The second season of "Fargo" is a time warp back to 1979, complete with feathered hair, high-waisted jeans and '70s tunes blaring on the speakers. And so far, the soundtrack is garnering as much attention as the plot.
The show's musical choices pivot from German requiems to '70s prog rock to haunting modern covers. Marguerite Phillips, who got her start picking music for the Duplass brothers' films, served as the music supervisor for this season.
"It happened to be one of my favorite periods of music of all time," Phillips said of '70s music.
When she first met with show creator Noah Hawley, he sent her off in eight different directions. She dove deep into Jethro Tull, Kansas City music, girl punk bands, international hits, prog rock and more — all from 1979 or before.
Hawley had "some crazy, crazy, fantastic ideas," Phillips said. "By far, it was the most challenging project I've ever worked on."
6 things to listen for on the "Fargo" soundtrack
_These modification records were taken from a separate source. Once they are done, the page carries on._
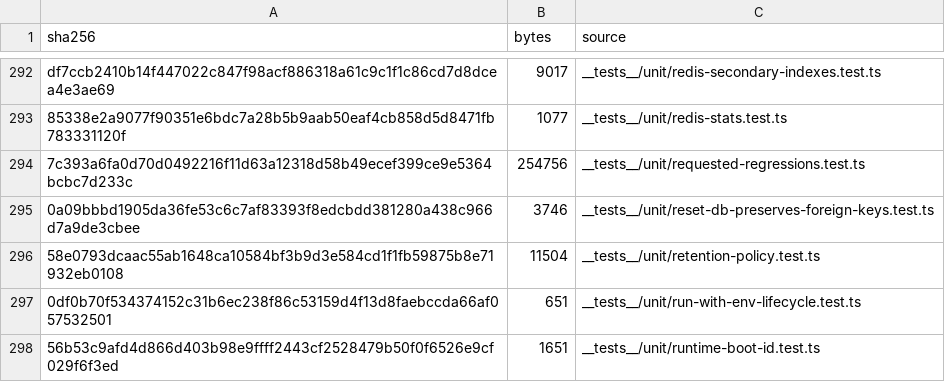
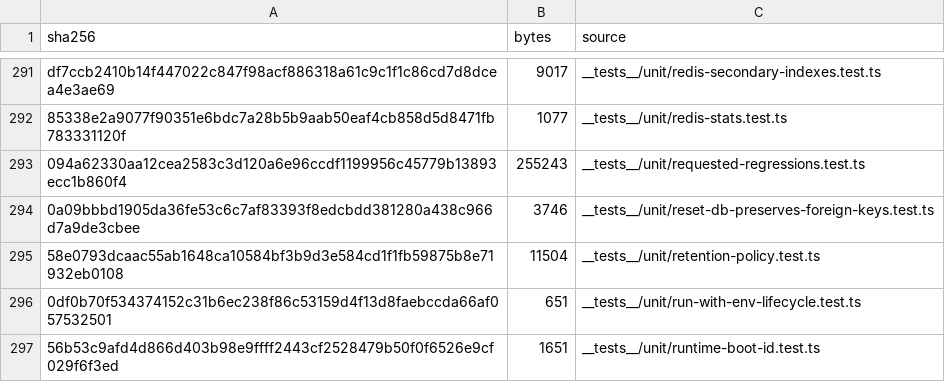
Before and after one commit to mxssnx-creator/CTS-K-N, a TSV file: docs/recreation/manifests/project-files.tsv, drawn as a sheet; only a part is shown, gaps mark what is left out; the diff covers the shown part only.

```diff
--- a/docs/recreation/manifests/project-files.tsv
+++ b/docs/recreation/manifests/project-files.tsv
@@ -293,3 +292,3 @@ df7ccb2410b14f447022c847f98acf886318a61c9c1f1c86cd7d8dcea4e3ae69	9017	__tests__/
 85338e2a9077f90351e6bdc7a28b5b9aab50eaf4cb858d5d8471fb783331120f	1077	__tests__/unit/redis-stats.test.ts
-7c393a6fa0d70d0492216f11d63a12318d58b49ecef399ce9e5364bcbc7d233c	254756	__tests__/unit/requested-regressions.test.ts
+094a62330aa12cea2583c3d120a6e96ccdf1199956c45779b13893ecc1b860f4	255243	__tests__/unit/requested-regressions.test.ts
 0a09bbbd1905da36fe53c6c7af83393f8edcbdd381280a438c966d7a9de3cbee	3746	__tests__/unit/reset-db-preserves-foreign-keys.test.ts
```
Also changed, not shown: 7 added rows and 7 removed rows elsewhere in this file, docs/recreation/manifests/tests-and-verifiers.tsv, 11 other files.
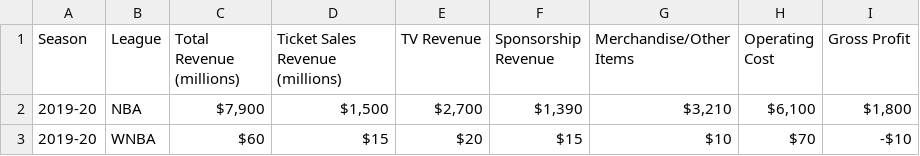
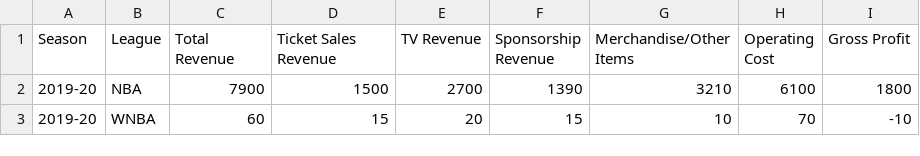
Before and after one commit to Hensonkk/NBA-VS-WNBA, a CSV file: Datasets/NBA v WNBA Rev.csv, drawn as a sheet.

```diff
--- a/Datasets/NBA v WNBA Rev.csv
+++ b/Datasets/NBA v WNBA Rev.csv
@@ -1,3 +1,3 @@
-Season,League,Total Revenue (millions),Ticket Sales Revenue (millions),TV Revenue,Sponsorship Revenue,Merchandise/Other Items,Operating Cost,Gross Profit
-2019-20,NBA,"$7,900 ","$1,500","$2,700","$1,390","$3,210","$6,100","$1,800"
-2019-20,WNBA,$60 ,$15,$20,$15,$10,$70,-$10
+Season,League,Total Revenue,Ticket Sales Revenue,TV Revenue,Sponsorship Revenue,Merchandise/Other Items,Operating Cost,Gross Profit
+2019-20,NBA,7900,1500,2700,1390,3210,6100,1800
+2019-20,WNBA,60,15,20,15,10,70,-10
```
Also changed, not shown: 3 other files.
1) Covers of songs from Coen brothers moviesThis season, Hawley arranged a musical tribute to his muses: Almost every episode features a cover song from a different Coen brothers movie.
Several of the covers, Phillips said, are by Austin-based musicians — a nod to where Phillips grew up and Hawley now lives. The most recent cover was Jeff Tweedy, of Wilco, covering Jose Feliciano's "Let's Find Each Other Tonight." Feliciano himself performed the song in the original "Fargo" movie.
2) Noah Hawley himself singingThe first Coen brothers-inspired cover song came at the end of episode one. "Go To Sleep You Little Baby," from "O Brother, Where Art Thou?" played over the end credits.
And who covered it? Hawley himself.
"I had no idea that Noah could sing!" Phillips said. "I was just totally blown away by it. It's beautiful."
3) Alien-inspired tunesPhillips said Hawley played two songs for her the first time they met: "The Eve of War" by Jeff Wayne and "Children of the Sun" by Billy Thorpe.
Both reference alien beings, and both have been played this season. ("Children of the Sun" has actually been played twice.)
Put those together with the show's maybe-UFOs and scattered talk of celestial visitors, and it feeds this season's feeling of paranoia.
4) International artists from the '70s
Hawley asked Phillips to track down international music from the era.
So far, we've heard the Yamasuki Singers "Yama Yama" from 1971. Yamasuki was actually a project by two French musicians: They released a Japanese-inspired concept album in 1971.
(Another "Fargo" connection: "Yama Yama" plays over the end credits of "Kumiko, The Treasure Hunter," a "Fargo"-inspired project.)
5) German classical music
Composer Jeff Russo, who has scored the whole season, looked to German classical music for inspiration, Phillips said.
Season one also had nods to German music. The fourth episode of season one ended in a requiem, so Hawley decided to do the same for the fourth episode of season two. Mahler plays as the Gerhardt family wrestles with the idea of war against Kansas City.
6) Character anthems
Phillips worked on bringing the characters to life through music. There's a song that she feels represents each character — but she couldn't reveal them all, because some song choices might give away plot points.
Ed Blumquist, for example, is perfectly summed up by Burl Ives' "One Hour Ahead of the Posse."
"It's from the '50s, [Ed] wants to live in the world he grew up in, in the '50s," Phillips said. He wants to have a wife and a house and a family like his father did, and he's obviously in over his head. It starts off as just kind of a jolly, crazy song, but it gets pretty dark — just as Ed's story in this season does."
Constance, Peggy Blumquist's co-worker at Dazzle salon, is likewise captured by Cris Williamson's "Song of the Soul."
"That song was, so I've been told, kind of a calling card for lesbians in the '70s. If you had that album at your house, it was a way of saying that you were a lesbian without having to say it."
Get more behind-the-scenes details on this season of "Fargo" from the Aw Jeez podcast.